Revived speculation about a BHP-Rio megamerger follows from a wider controversy about Rio’s agreed deal with Aluminum Corp of China (Chinalco), which would see Rio selling stakes in top-tier mines and smelters to Chinalco, plus an exclusive chunk of convertible bonds, in return for almost $20bn that Rio would use to pay off crippling debts. Some powerful UK and Australian investors remain opposed to the deal, and Australian regulators are making signs that they might be more opposed to China’s creeping influence in the Australian resources sector than first thought.
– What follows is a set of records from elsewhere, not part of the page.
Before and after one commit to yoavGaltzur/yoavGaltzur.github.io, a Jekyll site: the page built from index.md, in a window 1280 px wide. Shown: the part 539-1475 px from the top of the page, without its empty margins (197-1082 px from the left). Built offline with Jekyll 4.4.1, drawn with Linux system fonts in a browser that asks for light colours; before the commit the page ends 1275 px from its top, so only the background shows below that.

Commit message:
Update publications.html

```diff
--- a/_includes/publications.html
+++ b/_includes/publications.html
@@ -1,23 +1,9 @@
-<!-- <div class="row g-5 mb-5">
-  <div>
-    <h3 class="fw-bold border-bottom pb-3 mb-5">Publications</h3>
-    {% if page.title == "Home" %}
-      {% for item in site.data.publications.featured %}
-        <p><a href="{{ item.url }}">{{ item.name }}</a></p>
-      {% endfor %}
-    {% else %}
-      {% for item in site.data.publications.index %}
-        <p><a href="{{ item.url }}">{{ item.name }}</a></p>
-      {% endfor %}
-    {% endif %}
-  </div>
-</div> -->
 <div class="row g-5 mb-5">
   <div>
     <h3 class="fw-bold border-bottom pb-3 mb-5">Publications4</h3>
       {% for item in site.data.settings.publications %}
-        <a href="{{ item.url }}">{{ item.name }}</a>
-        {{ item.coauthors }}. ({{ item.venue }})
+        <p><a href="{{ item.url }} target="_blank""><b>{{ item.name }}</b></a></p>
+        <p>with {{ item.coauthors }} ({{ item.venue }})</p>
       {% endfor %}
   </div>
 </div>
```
Read more
Thomas Friedman this week calls for a Dow Jones index that reflects Mother Nature’s wellbeing (or lack thereof). What he might in fact want to do is take a leaf from Gretchen Morgenson, who wishes more shareholders would follow the lead of those willing to smoke out Chesapeake Energy’s overpaid chief executive.
We all know Mother Nature is feeling poorly, so perhaps what she needs more urgently than Mr Friedman’s Dow index is more active investors. Come to think of it, what investors of companies listed on the Dow need is an index that better highlights – and shames into submission – grossly overpaid chief executives and the board members that allow them to get that way.
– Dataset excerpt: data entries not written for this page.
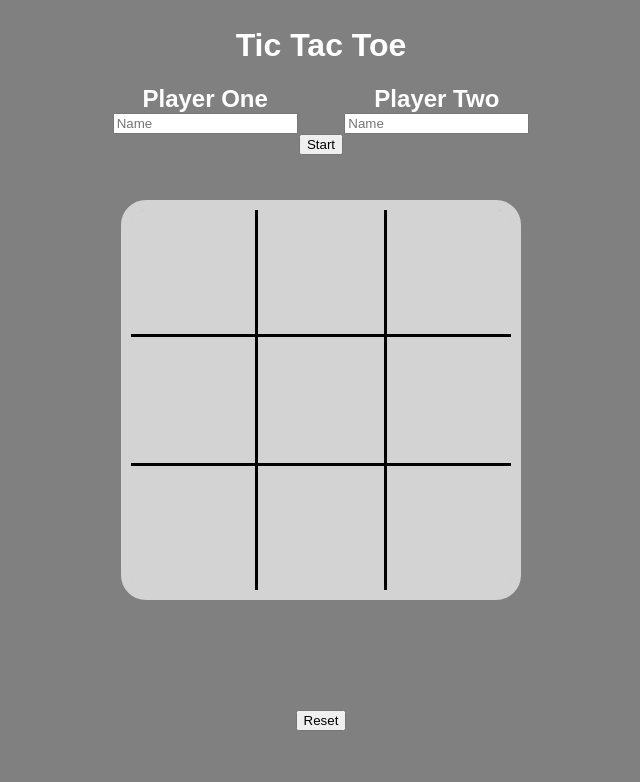
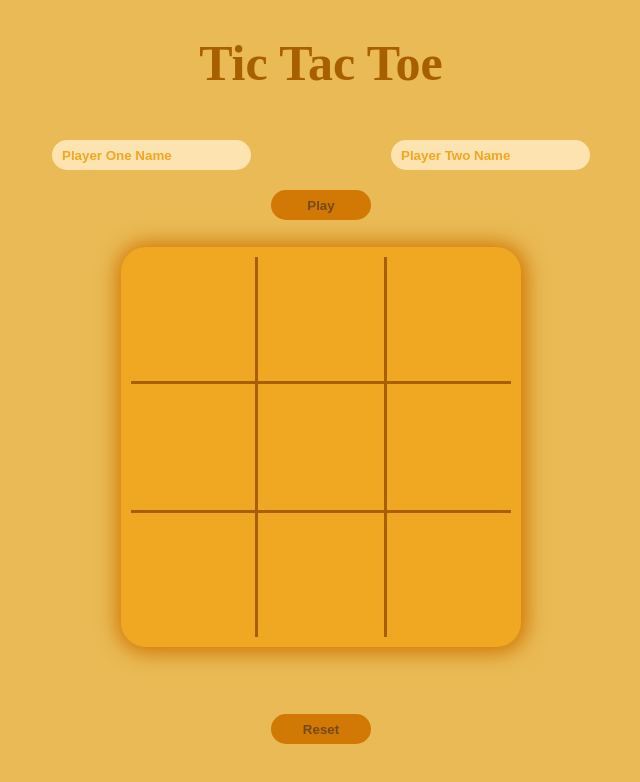
Before and after one commit to maloraen/tic-tac-toe, a plain HTML site: page index.html in a window 1280 px wide. Shown: the whole page, without its empty margins (319-959 px from the left). Drawn offline with Linux system fonts and the light colour scheme.

Commit message:
styling
new color scheme
made css variabls for colors
added some box shadowing and text shadowing to make things pop a bit more

```diff
--- a/index.html
+++ b/index.html
@@ -13,15 +13,13 @@
         <div class="control">
             <form>
                 <div class="player-one-form">
-                    <label for="player-one-name"><h2>Player One</h2></label>
-                    <input type="text" id="player-one-name" name="player-one-name" placeholder="Name">
+                    <input type="text" id="player-one-name" name="player-one-name" placeholder="Player One Name">
                 </div>
                 <div class="player-two-form">
-                    <label for="player-two-name"><h2>Player Two</h2></label>
-                    <input type="text" name="player-two-name" id="player-two-name" placeholder="Name">
+                    <input type="text" name="player-two-name" id="player-two-name" placeholder="Player Two Name">
                 </div>
                 <div class="button-div">
-                    <button type="submit" id="start-button">Start</button>
+                    <button type="submit" id="start-button">Play</button>
                 </div>
             </form>
         </div>
--- a/script.js
+++ b/script.js
@@ -116,13 +116,13 @@ const displayControl = (function () {
     winpattern.forEach((i) => {
       const space = document.querySelector(`.space${i + 1}`);
 
-      space.style.color = "aqua";
+      space.style.color = "var(--win)";
     });
 
       const winnerAnnouncement = document.createElement("h1");
       winnerAnnouncement.classList.add("winner");
       winnerAnnouncement.innerText = `${winner} Wins!`;
-      winnerAnnouncement.style.color = "aqua";
+      winnerAnnouncement.style.color = "var(--win)";
       document.querySelector(".control").append(winnerAnnouncement);
   }
 
@@ -130,13 +130,13 @@ const displayControl = (function () {
   const redBoard = () => {
     const spaces = document.querySelectorAll(`div[class*="space"]`); // select all markers
     spaces.forEach((space) => {
-      space.style.color = "red";
+      space.style.color = "var(--tie)";
     });
 
     const tieAnnouncement = document.createElement("h1");
     tieAnnouncement.classList.add("tie");
     tieAnnouncement.innerText = "Tie!";
-    tieAnnouncement.style.color = "red";
+    tieAnnouncement.style.color = "var(--tie)";
     document.querySelector(".control").append(tieAnnouncement);
   };
 
@@ -247,23 +247,6 @@ pElem.addEventListener("mouseout", () => {
 
 /* TO DO
 
-- user input
-  - player names
-  - custom markers ?
-- result announcement
-- show user marker on hover
+- custom markers ?
 
 */
-
-const spaces = document.querySelectorAll(`div[class*="space"]`); // select all markers
-    spaces.forEach((space) => {
-      space.addEventListener("mouseover", () => {
-        const p = space.querySelector("p");
-        p.innerText = GameFlow.getActivePlayer().marker;
-      })
-
-      space.addEventListener("mouseout", () => {
-        const p = space.querySelector("p");
-        p.innerText = "";
-      })
-    });
--- a/styles.css
+++ b/styles.css
@@ -1,14 +1,26 @@
+:root {
+    --color1: rgb(252, 227, 175); /* input background */
+    --color2: rgb(233, 186, 85); /* body background, space hover */
+    --color3: rgb(240, 167, 33); /* placeholder text, board background */
+    --color4: rgb(209, 120, 5); /* button background, marker color */
+    --color5: rgb(168, 95, 0); /* body text, button hover border, grid lines */
+    --color6: rgb(116, 75, 22); /* button text */
+
+    --win: rgb(148, 217, 230);
+    --tie: rgb(206, 33, 33);
+}
+
 * {
     box-sizing: border-box;
 }
 
 body {
-    background-color: grey;
-    color: white;
+    background-color: var(--color2);
+    color: var(--color5);
     margin: 0;
     height: 100vh;
     text-align: center;
-    font-family: Arial, Helvetica, sans-serif;
+    font-family: ;
     display: grid;
     grid-template-rows: 1fr 3fr 1fr;
 }
@@ -24,6 +36,10 @@ body {
     flex-direction: column;
 }
 
+.header > h1 {
+    font-size: 50px;
+}
+
 .control {
     display: grid;
     grid-template-columns: repeat(3, 1fr);
@@ -32,7 +48,7 @@ body {
 }
 
 .control * {
-    margin: 0;
+    margin: 5px;
 }
 
 .control form {
@@ -40,6 +56,35 @@ body {
     grid-row: 1 / 3;
     display: grid;
     grid-template-columns: repeat(3, 1fr);
+}
+
+input, button {
+    border: none;
+    border-radius: 15px;
+    padding: 10px;
+    height: 30px;
+    margin: 5px;
+    font-weight: bold;
+}
+
+input {
+    background-color: var(--color1);
+}
+
+input::placeholder {
+    color: var(--color3);
+}
+
+button {
+    width: 100px;
+    background-color: var(--color4);
+    padding: 0;
+    color: var(--color6);
+}
+
+button:hover {
+    cursor: pointer;
+    border: 3px solid var(--color5);
 }
 
 .player-one-form {
@@ -67,15 +112,18 @@ body {
 .winner, .tie {
     grid-column: 1 / 4;
     grid-row: 2;
+    text-shadow: 3px 3px 5px var(--color4);
 }
 
 .board {
     margin: auto;
     height: 50vh;
     width: 50vh;
-    border: 10px solid lightgrey;
+    border: 10px solid var(--color3);
+    background-color: var(--color3);
+    box-shadow: 1px 1px 20px 5px var(--color4);
     border-radius: 25px;
-    color: black;
+    color: var(--color4);
     display: grid;
     justify-content: center;
     align-items: center;
@@ -86,7 +134,6 @@ body {
     height: 100%;
     width: 100%;
     aspect-ratio: 1 / 1;
-    background-color: lightgrey;
     display: flex;
     justify-content: center;
     align-items: center;
@@ -104,7 +151,7 @@ body {
 }
 
 [class*="space"] p:hover {
-    background-color: rgba(128, 128, 128, 0.5);
+    background-color: var(--color2);
 }
 
 .space1 {
@@ -124,17 +171,17 @@ body {
 }
 
 .space1, .space2, .space3 {
-    border-bottom: 3px solid black;
+    border-bottom: 3px solid var(--color5);
 }
 
 .space7, .space8, .space9 {
-    border-top: 3px solid black;
+    border-top: 3px solid var(--color5);
 }
 
 .space1, .space4, .space7 {
-    border-right: 3px solid black;
+    border-right: 3px solid var(--color5);
 }
 
 .space3, .space6, .space9 {
-    border-left: 3px solid black;
+    border-left: 3px solid var(--color5);
 }
```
On Energy Source:
2008 profits for Sinopec, China’s biggest refiner, were down 47 per cent at about $4.4bn, but beat analysts’ expectations. The outlook for this year looks better, but depends on government decisions on regulated fuel prices (Bloomberg)
OMV, Austria’s oil and gas company, has at last accepted defeat in its long battle to win control of Mol of Hungary, selling its 21 per cent stake for about €1.4bn. The really striking feature of the deal is the price that Surgutneftegaz, the Russian buyer, is paying: over Ft19,200 per share, almost double the market price of about Ft9,900 last Friday. OMV had appeared to be sitting on a substantial loss, but it has emerged from its Hungarian adventure roughly breaking even.
So why is the minority stake stake in Mol worth so much? Read more
The long term inexorable march toward poorer quality crudes will be interrupted by better grades coming from expansions in Saudi Arabia and West Africa, but won’t save refiners the cost and bother of retooling their equipment to deal with the ever sludgier stuff coming from newer fields (and our ongoing thirst for petrol and diesel - the lighter half of the barrel). It’s a tough conclusion by Sanford Bernstein and will affect refiners already bracing themselves for the changes they forced on them by Washington’s green revolution. Best positioned are the majors and sophisticated refiners such as Valero. US refiners, who have been more fastidious about upgrading their kit, have the edge over their European counterparts. The Indians, however, are a step ahead with the giant Jamnagar complex.